Artists Collective for Community Collaboration Microgrant
AC3 will create two art-building workshops for indigenous youth and their families. The work itself will focus on the lives and stories of missing or murdered indigenous women (MMIW) in Minnesota. The workshops will be co-hosted with Anishinaabe Academy (AA) and the Minnesota Indian Women’s Resource Center (MIWRC). At both events, students, their parents, and their siblings will be trained in silk screening production, will manufacture printed fabric and paper arts together, and will be educated in Native American history, culture, and contemporary experiences.
John Day (St. Paul, MN) – John Day was a part of the Why Treaties Matter selection team, is very familiar with MHC ways of working. He is American Indian.
Nanette Missaghi (Eden Prairie, MN) Nanette Missaghi was part of the community work group that developed the educator guides for Why Treaties Matter and instrumental with piloting the guides/exhibit in Eden Prairie schools. She is American Indian.
John Bobolink (Minneapolis, MN) was recommended to the panel by the group that created the original Indigenous Arts bill. He is American Indian.

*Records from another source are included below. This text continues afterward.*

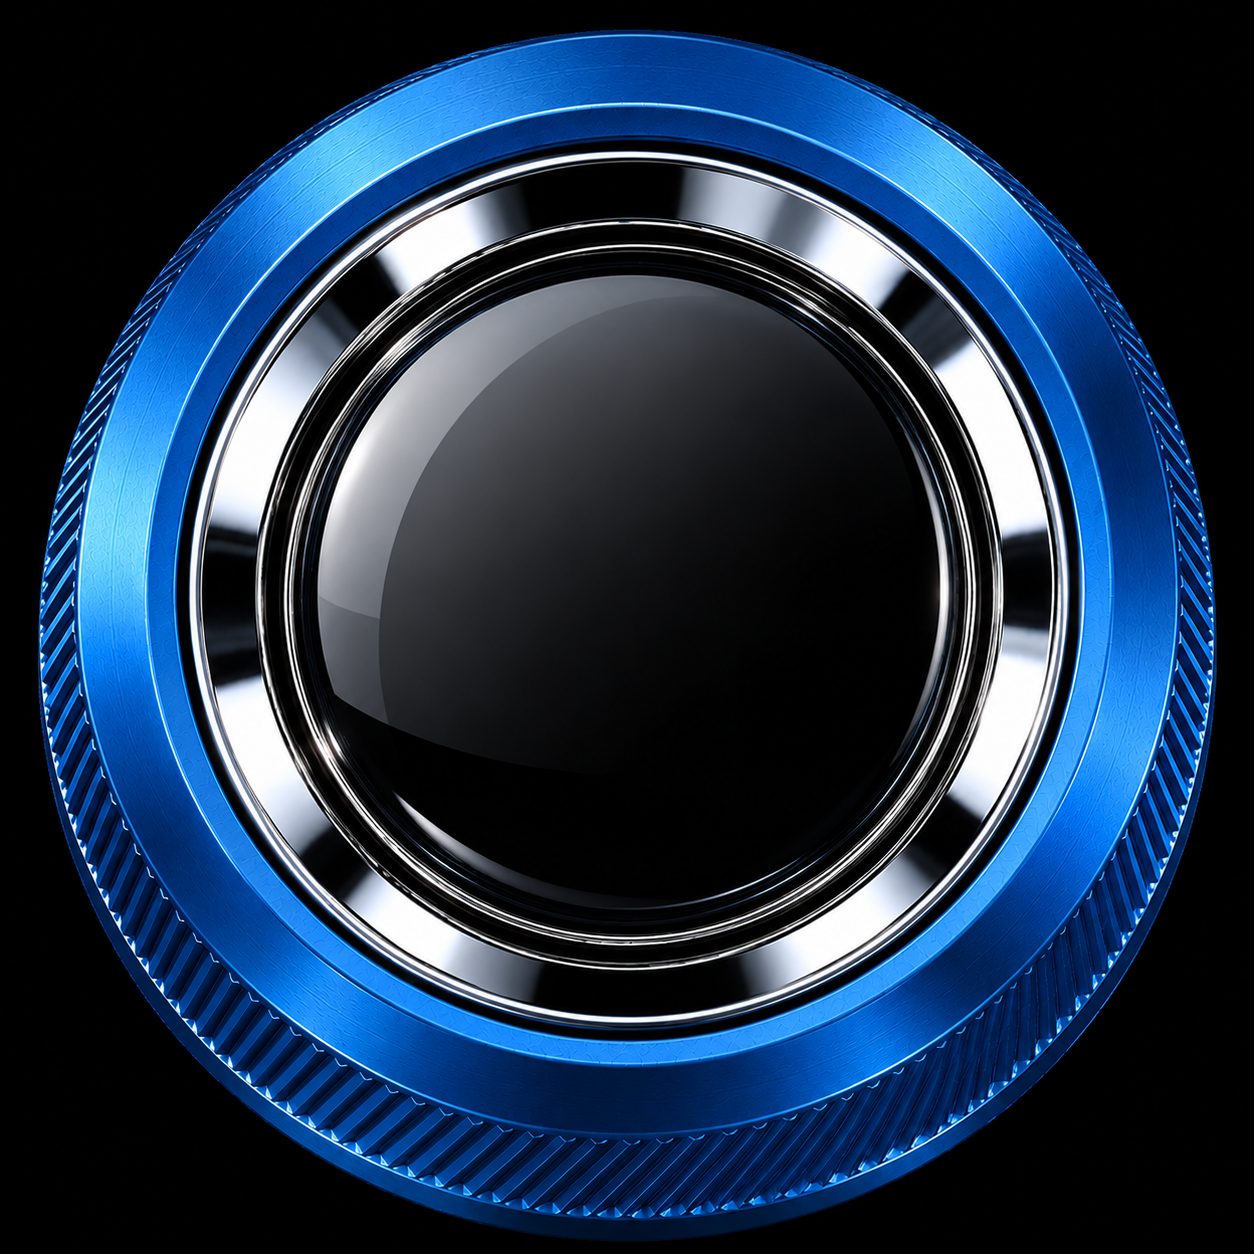
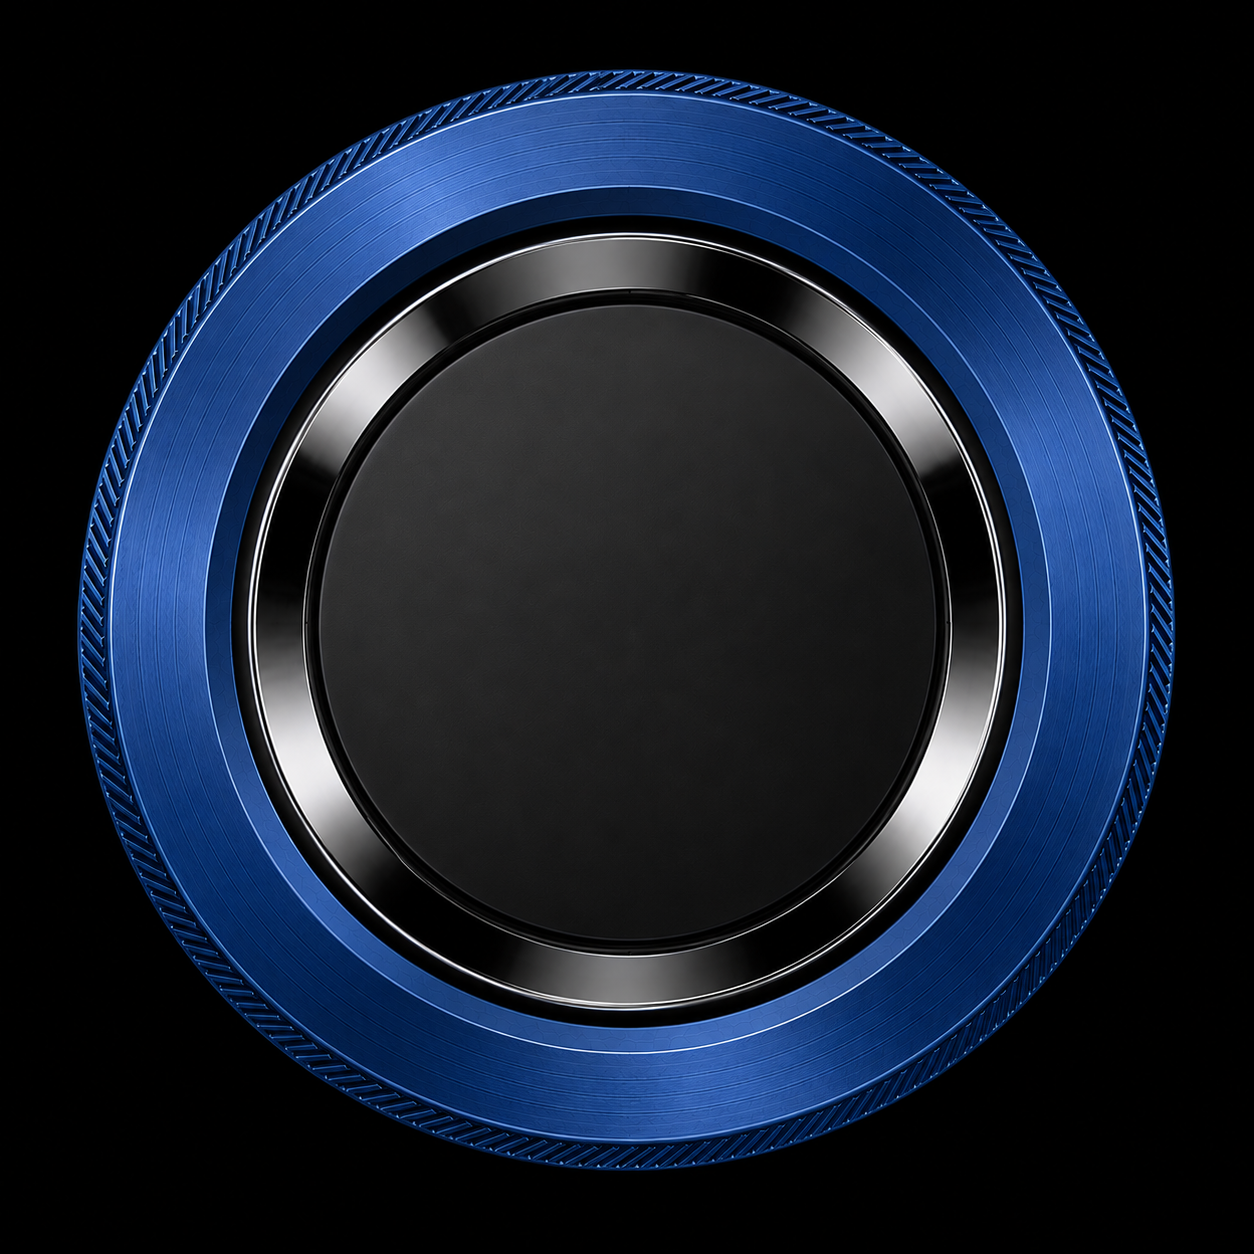
Arranque: renders frontales del usuario (off/on centrados); el aro calza perfecto sin perspectiva

diff --git a/docs/app/app.js b/docs/app/app.js
@@ -399,7 +399,7 @@ async function iniciar() {
   // uno nuevo = una línea aquí + su clase en styles.css + la opción en el
   // editor + aceptarlo en adminGuardarDispositivo.
   const ASPECTOS_IMAGEN = {
-    arranque: { img: 'boton-arranque.png?v=3', clase: 'boton-arranque' },
+    arranque: { img: 'boton-arranque.png?v=4', clase: 'boton-arranque' },
     bordado: { img: 'bordado.jpg?v=1', clase: 'boton-bordado' },
     hal: { img: 'hal.jpg?v=1', clase: 'boton-hal' },
     ascensor: { img: 'ascensor.webp?v=5', clase: 'boton-ascensor' },
@@ -2908,8 +2908,8 @@ async function iniciar() {
         // puerta tiene sensor y está ABIERTA, se queda encendido (el control
         // lleva la clase `.puerta-abierta`). El cruce lo hace el CSS.
         boton.className = 'boton-circular grande boton-imagen boton-arranque';
-        boton.innerHTML = '<img src="boton-arranque.png?v=3" alt="" class="boton-logo cara-off">'
-          + '<img src="boton-arranque-on.png?v=1" alt="" class="boton-logo cara-on">';
+        boton.innerHTML = '<img src="boton-arranque.png?v=4" alt="" class="boton-logo cara-off">'
+          + '<img src="boton-arranque-on.png?v=2" alt="" class="boton-logo cara-on">';
       } else if (ASPECTOS_IMAGEN[aspecto]) {
         // Aspectos de una sola imagen (Bordado, Hal): la foto es el botón y su
         // clase le da la animación al activarse (ver styles.css).

diff --git a/docs/app/index.html b/docs/app/index.html
@@ -501,6 +501,6 @@
 
   <div id="toast" class="oculto" role="status"></div>
 
-  <script type="module" src="app.js?v=435"></script>
+  <script type="module" src="app.js?v=436"></script>
 </body>
 </html>
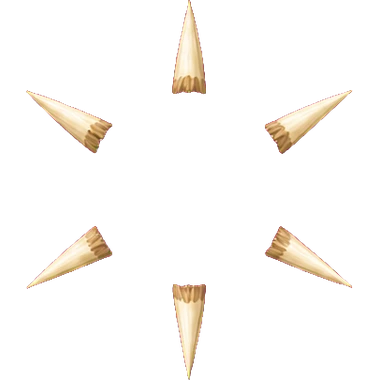
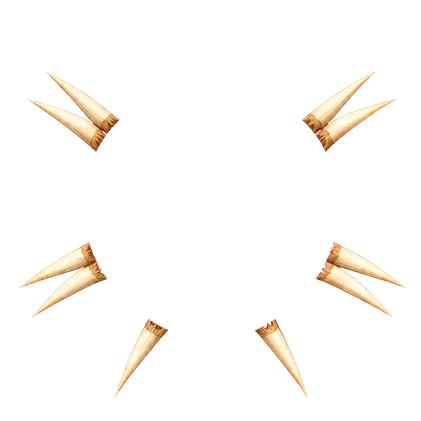
Spikes: the acacia thorns repainted after the round-4 concept Martin liked (pairs, thick, curved), the up and down pairs dropped so none runs into a number

diff --git a/animal_kingdom/web/static/game.css b/animal_kingdom/web/static/game.css
@@ -174,8 +174,8 @@
 /* Board keywords painted on the piece (board.js): hexagon rim for Armor, thorns behind the rim, mist over the portrait, venom down the rim. */
 .game.kit .unit .rimimg.hex { inset: auto; left: calc(-1 * var(--hex-out, 14px)); top: calc(-1 * var(--hex-out, 14px)); width: calc(100% + 2 * var(--hex-out, 14px)); height: calc(100% + 2 * var(--hex-out, 14px)); }
 .game.kit .unit .kwl { position: absolute; pointer-events: none; }
-.game.kit .unit .kwl.thorns { left: calc(-1 * var(--thorn-out, 28px)); top: calc(-1 * var(--thorn-out, 28px)); width: calc(100% + 2 * var(--thorn-out, 28px)); height: calc(100% + 2 * var(--thorn-out, 28px)); rotate: 30deg; }
-.game.kit .unit:has(.rimimg.hex) .kwl.thorns { --thorn-out: 40px; }   /* round the hexagon shell, which reaches further out */
+.game.kit .unit .kwl.thorns { left: calc(-1 * var(--thorn-out, 38px)); top: calc(-1 * var(--thorn-out, 38px)); width: calc(100% + 2 * var(--thorn-out, 38px)); height: calc(100% + 2 * var(--thorn-out, 38px)); }
+.game.kit .unit:has(.rimimg.hex) .kwl.thorns { --thorn-out: 56px; }   /* round the hexagon shell, which reaches further out */
 .game.kit .unit .kwl.mist { left: 18px; top: 18px; width: calc(100% - 36px); height: calc(100% - 36px); border-radius: 50%; opacity: var(--mist-o, .8); }
 .game.kit .unit .kwl.drips { left: 0; top: var(--drip-t, 50%); width: 100%; height: auto; }
 .game.kit .unit .boss { width: 46px; height: 46px; margin-left: -23px; bottom: -16px; border: 0; background: url(/static/kit2/boss_a.webp) center / contain no-repeat; text-shadow: 0 1px 2px rgba(0,0,0,.6); }
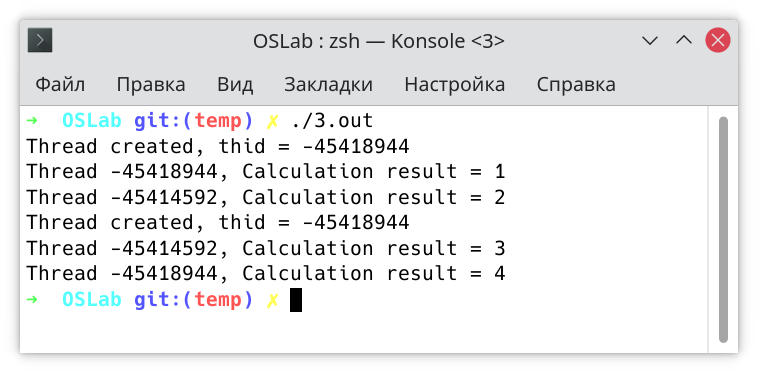
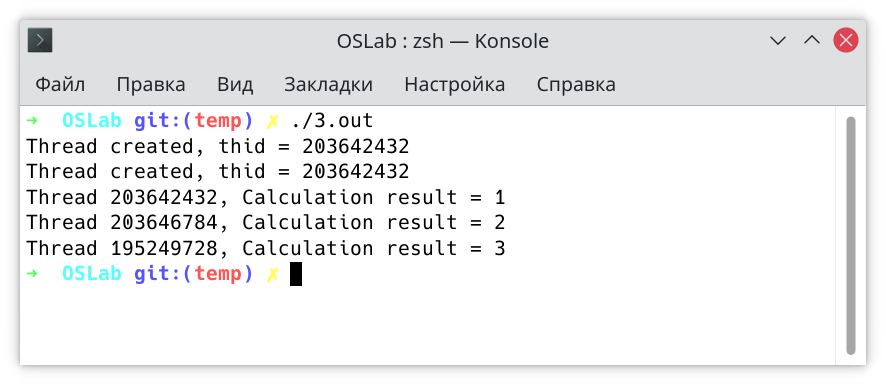
fix

diff --git a/3.c b/3.c
@@ -86,6 +86,8 @@ int main()
 В случае удачи в переменную thid занесется идентификатор нового thread'а. Если возникнет ошибка - прекратим работу.
 */
 
+
+
     result = pthread_create(&thid, (pthread_attr_t *)NULL, mythread, NULL);
 
     if (result != 0)
@@ -95,6 +97,16 @@ int main()
     }
 
     printf("Thread created, thid = %d\n", thid);
+
+    if (result != 0)
+    {
+        printf("Error on thread create, return value = %d\n", result);
+        exit(-1);
+    }
+
+    printf("Thread created, thid = %d\n", thid);
+
+    result = pthread_create(&thid, (pthread_attr_t *)NULL, mythread, NULL);
 
     /*
 Запрашиваем идентификатор главного thread'а
@@ -114,8 +126,6 @@ int main()
 */
 
     pthread_join(thid, (void **)NULL);
-
-    personal_thread();
 
     return 0;
 }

Colleena Bibeau (Grand Rapids, MN) – Colleena Bibeau was an American Indian Museum Fellow (partnership w MHS), participated in MHC K-12 professional development. She is American Indian.
Minnesota Humanities Center
$850,000 the first year and $850,000 the second year are for a competitive grants program to provide grants to preserve and promote the cultural heritage of Minnesota.
The Minnesota Humanities Center must operate a competitive grants program to provide grants to programs that preserve and honor the cultural heritage of Minnesota or that provide education and student outreach on cultural diversity or to programs that empower communities to build their identity and culture. Priority must be given to grants for individuals and organizations working to create, celebrate, and teach indigenous arts and cultural activities and arts organizations and programs preserving, sharing, and educating on the arts and cultural heritage of immigrant communities in Minnesota.
These events are first and foremost art therapy for the community. It is insane how common it is for folks in the Native American community to have a blood relative that is missing or that has been murdered, not to mention suicide. This workshop helps raise the voices of the ignored by uniting us in a unified calling for change. Art helps to humanize us and the workshops help us gather, share stories and heal. This is not just an issue that plagues the Native American community, folks from other POC groups show up to support and share their stories as well.
These workshops are not only a source for folks to come together and heal but it’s a place for others to show up and support. MN350 shows up to support in large numbers as well as folks from MCAD. I have been doing workshops like these for the last four years supporting justice movements. These workshops and public art builds help community organizers from an eclectic range of advocacy groups to converge and support each other. These workshops help humanize us and build relationships in our community. Art is literally a subversive tactic to build community.
Of all the different things participants feel/get from these workshops, the most important is a sense of community unity.
The community showed up to help make hundreds of objects for the MMIW march on Feb. 14th. Folks shared stories and got to know new people they might not have met without the workshop opportunity. Every goal was achieved.
• Patina Park, Minnesota Indian Womens Resource Center (MIWRC)
• Mary Lagarde, Director Minneapolis American Indian Center (MAIC)
• Christine Davisdon, Minnesota Indian Womens Sexual Assault Coalition (MIWSAC)
• Nick Tilsen, President NDN Collective
• Laura Sullivan, Principal Anishinabe Academy.